Core values and social groups, cultural process As a part of marketing analysis of cultural content the core values of the society or social group have to be identified. Knowing the core values can help marketers to design a right product for a customer with ability satisfying his/her needs and wants. Long-term impact of globalization of cultures and values can result in changes of core values and lifestyle followed by changes in purchasing and consumer behavior. From this point of view the process of globalization powered by impact of media and publicity can lead to a new market opportunity, especially for globalized products. Peter and Olsen (2008) define the cultural process as transfer of cultural meaning between social and physical environment, products and services and individuals in the society. There are two ways meaning is transferred in a consumption-oriented society. First, marketing strategies are designed to move cultural meanings from the physical and social environments into products and services in an attempt to make them attractive to consumers. Second, consumers actively seek to acquire these cultural meanings in products to establish a desirable personal identity or self-concept.

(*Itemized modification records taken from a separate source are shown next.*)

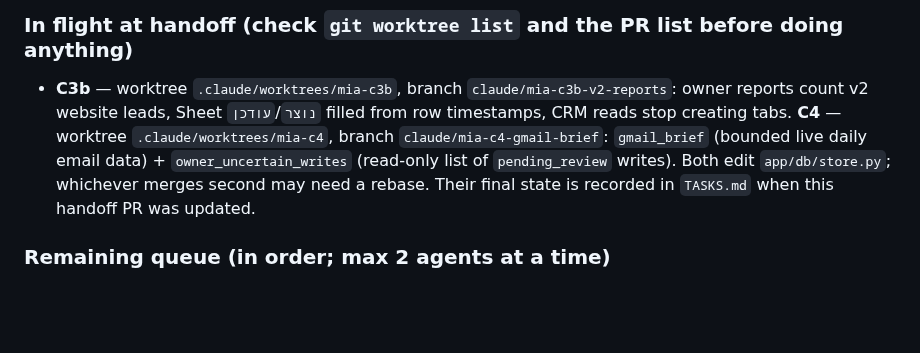
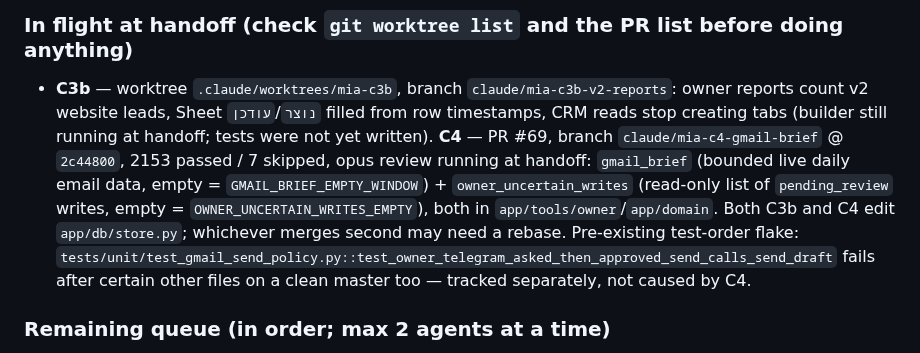
Before and after one commit to assaf0buskila/mia_agent, a Markdown page: HANDOFF.md, the part around the change. Rendered like a GitHub page; blank space fills up the shorter version.

Commit message:
Record C4's PR, empty-state constants and the pre-existing flake in the handoff
C4 is up as #69 at 2c44800 with its review running; C3b is still building. Both edit
app/db/store.py, so the second to merge may need a rebase. The gmail send-policy
test-order flake also fails on a clean master and is tracked separately.

Co-Authored-By: Claude Opus 5 <noreply@anthropic.com>

```diff
--- a/HANDOFF.md
+++ b/HANDOFF.md
@@ -27,10 +27,14 @@ below is deployed. Every item is `LOCAL_TESTED` + CI-green + independently revie
 
 - **C3b** — worktree `.claude/worktrees/mia-c3b`, branch `claude/mia-c3b-v2-reports`: owner reports
   count v2 website leads, Sheet `נוצר`/`עודכן` filled from row timestamps, CRM reads stop
-  creating tabs. **C4** — worktree `.claude/worktrees/mia-c4`, branch `claude/mia-c4-gmail-brief`:
-  `gmail_brief` (bounded live daily email data) + `owner_uncertain_writes` (read-only list of
-  `pending_review` writes). Both edit `app/db/store.py`; whichever merges second may need a rebase.
-  Their final state is recorded in `TASKS.md` when this handoff PR was updated.
+  creating tabs (builder still running at handoff; tests were not yet written). **C4** — PR #69,
+  branch `claude/mia-c4-gmail-brief` @ `2c44800`, 2153 passed / 7 skipped, opus review running at
+  handoff: `gmail_brief` (bounded live daily email data, empty = `GMAIL_BRIEF_EMPTY_WINDOW`) +
+  `owner_uncertain_writes` (read-only list of `pending_review` writes, empty =
+  `OWNER_UNCERTAIN_WRITES_EMPTY`), both in `app/tools/owner`/`app/domain`. Both C3b and C4 edit
+  `app/db/store.py`; whichever merges second may need a rebase. Pre-existing test-order flake:
+  `tests/unit/test_gmail_send_policy.py::test_owner_telegram_asked_then_approved_send_calls_send_draft`
+  fails after certain other files on a clean master too — tracked separately, not caused by C4.
 
 ### Remaining queue (in order; max 2 agents at a time)
 
```
Also changed, not shown: TASKS.md (+2 -2 lines).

Role of learning, memory and process of socialization in the degree of marketing mix adaptation Adapting strategy to culture means accepting... Standardizing strategy across cultures means several actions.... National values, beliefs Traditional process of socialization (from older to younger generation Memory from past learning Learning process Marketing communication Intergeneration socialization (from younger generation to older one)